Browsing the Journals

Carl Mungan,

• Elisha Huggins has a three-part article on Special Relativity in the March, April, and May 2011 issues of The Physics Teacher ( Also be sure to read Michael Grams’s two-part discussion of whether students should be provided solutions to homework problems (and if so, from Cramster or from the textbook publisher?) to help them learn physics in the April and May issues.

• I found Swendsen’s article about the meaning of entropy in the April 2011 issue of the American Journal of Physics ( to be thought provoking. I also appreciated Lewis’s Letter to the Editor in the same issue that we should start reporting the range of visible light in terms of hundreds of THz rather than only in terms of hundreds of nm.

• There has been some controversy about the relative roles of gravity and of atmospheric pressure in the operation of a siphon. The May 2011 issue of Physics Education has some useful ideas and demonstrations related to this matter, such as what happens when there is a large air bubble in the siphon line or if the siphon tube runs into another wider diameter tube which runs into the reservoir. I also was intrigued by the demonstration on page 290 of the same issue about constructing a Faraday cage by enclosing a cell phone in a tin can sealed off with foil and punching a hole of increasing diameter in the foil until the phone rings. The journal can be accessed at

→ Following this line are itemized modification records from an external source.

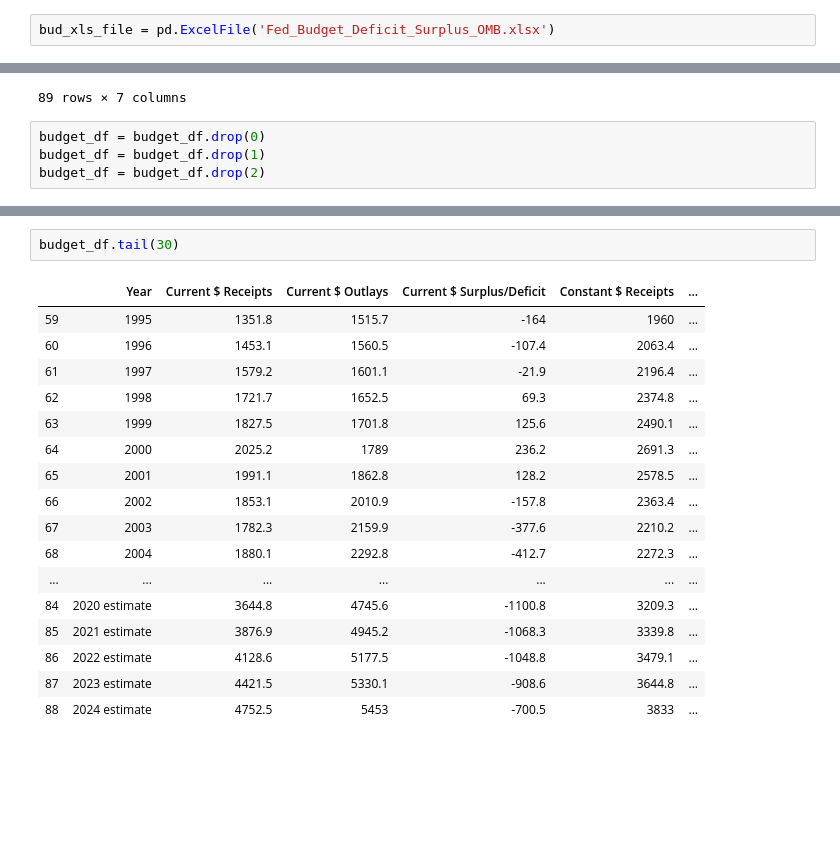
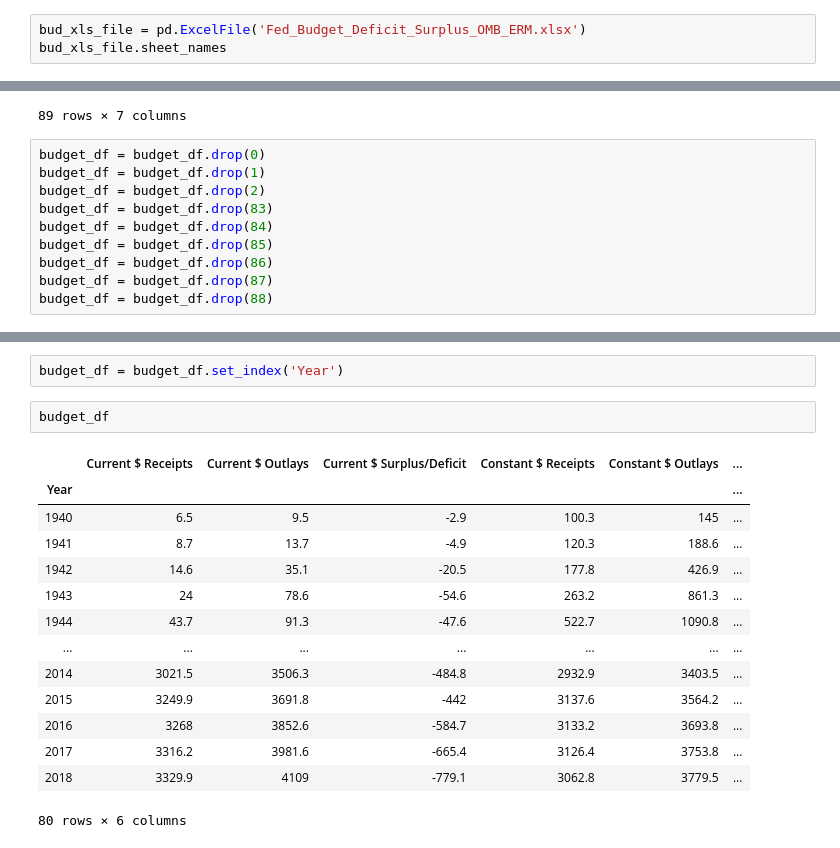
Before and after one commit to ErinMandell/ETL-Challenge, a Jupyter notebook: budget_deficit_surplus.ipynb, the cells around one changed output, grey strips where cells are left out. Saved outputs shown, nothing was run; the diff lists cells and outputs as text; blank space fills up the shorter version.

```diff
--- a/budget_deficit_surplus.ipynb
+++ b/budget_deficit_surplus.ipynb
@@ -4,2 +8,3 @@ from sqlalchemy import create_engine
 # %%
-bud_xls_file = pd.ExcelFile('Fed_Budget_Deficit_Surplus_OMB.xlsx')
+bud_xls_file = pd.ExcelFile('Fed_Budget_Deficit_Surplus_OMB_ERM.xlsx')
+bud_xls_file.sheet_names
@@ -75,3 +78,9 @@ budget_df
 budget_df = budget_df.drop(0)
 budget_df = budget_df.drop(1)
 budget_df = budget_df.drop(2)
+budget_df = budget_df.drop(83)
+budget_df = budget_df.drop(84)
+budget_df = budget_df.drop(85)
+budget_df = budget_df.drop(86)
+budget_df = budget_df.drop(87)
+budget_df = budget_df.drop(88)
@@ -78,20 +96,19 @@ budget_df = budget_df.drop(2)
+# %%
+budget_df = budget_df.set_index('Year')
 # %%
-budget_df.tail(30)
+budget_df
 # %% [output]
-|  | Year | Current $ Receipts | Current $ Outlays | Current $ Surplus/Deficit | Constant $ Receipts | ... |
-| 59 | 1995 | 1351.8 | 1515.7 | -164 | 1960 | ... |
-| 60 | 1996 | 1453.1 | 1560.5 | -107.4 | 2063.4 | ... |
-| 61 | 1997 | 1579.2 | 1601.1 | -21.9 | 2196.4 | ... |
-| 62 | 1998 | 1721.7 | 1652.5 | 69.3 | 2374.8 | ... |
-| 63 | 1999 | 1827.5 | 1701.8 | 125.6 | 2490.1 | ... |
-| 64 | 2000 | 2025.2 | 1789 | 236.2 | 2691.3 | ... |
-| 65 | 2001 | 1991.1 | 1862.8 | 128.2 | 2578.5 | ... |
-| 66 | 2002 | 1853.1 | 2010.9 | -157.8 | 2363.4 | ... |
-| 67 | 2003 | 1782.3 | 2159.9 | -377.6 | 2210.2 | ... |
-| 68 | 2004 | 1880.1 | 2292.8 | -412.7 | 2272.3 | ... |
+|  | Current $ Receipts | Current $ Outlays | Current $ Surplus/Deficit | Constant $ Receipts | Constant $ Outlays | ... |
+| Year |  |  |  |  |  | ... |
+| 1940 | 6.5 | 9.5 | -2.9 | 100.3 | 145 | ... |
+| 1941 | 8.7 | 13.7 | -4.9 | 120.3 | 188.6 | ... |
+| 1942 | 14.6 | 35.1 | -20.5 | 177.8 | 426.9 | ... |
+| 1943 | 24 | 78.6 | -54.6 | 263.2 | 861.3 | ... |
+| 1944 | 43.7 | 91.3 | -47.6 | 522.7 | 1090.8 | ... |
 | ... | ... | ... | ... | ... | ... | ... |
-| 84 | 2020 estimate | 3644.8 | 4745.6 | -1100.8 | 3209.3 | ... |
-| 85 | 2021 estimate | 3876.9 | 4945.2 | -1068.3 | 3339.8 | ... |
-| 86 | 2022 estimate | 4128.6 | 5177.5 | -1048.8 | 3479.1 | ... |
-| 87 | 2023 estimate | 4421.5 | 5330.1 | -908.6 | 3644.8 | ... |
-| 88 | 2024 estimate | 4752.5 | 5453 | -700.5 | 3833 | ... |
+| 2014 | 3021.5 | 3506.3 | -484.8 | 2932.9 | 3403.5 | ... |
+| 2015 | 3249.9 | 3691.8 | -442 | 3137.6 | 3564.2 | ... |
+| 2016 | 3268 | 3852.6 | -584.7 | 3133.2 | 3693.8 | ... |
+| 2017 | 3316.2 | 3981.6 | -665.4 | 3126.4 | 3753.8 | ... |
+| 2018 | 3329.9 | 4109 | -779.1 | 3062.8 | 3779.5 | ... |
+80 rows × 6 columns
```
Also changed, not shown: parts of 7 cells of this notebook.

• The 1 March 2011 issue of the Latin-American Journal of Physics Education ( has a paper discussing the motion of a ball rolling on a spinning turntable. The trajectories are conic sections and are analogous to motions of charged particles in crossed electric and magnetic fields.

• The 1 May 2011 issue of the Journal of Chemical Education ( has a nice discussion of using the Metropolis algorithm in an undergraduate thermodynamics course on page 574. Successive pages in the same issue have five articles that consider phase diagrams and entropy that should also be of interest to the same audience.

• The online version of Physics World at has an interesting discussion of the measurement of the thermal Casimir force (due to thermal fluctuations in the electromagnetic field between two objects).

• The February 2011 issue of Science online has a surprising demonstration that under certain circumstances it can be easier to push a can whose top end is closed into a sand pile than an otherwise identical can open at both ends:

Disclaimer- The articles and opinion pieces found in this issue of the APS Forum on Education Newsletter are not peer refereed and represent solely the views of the authors and not necessarily the views of the APS.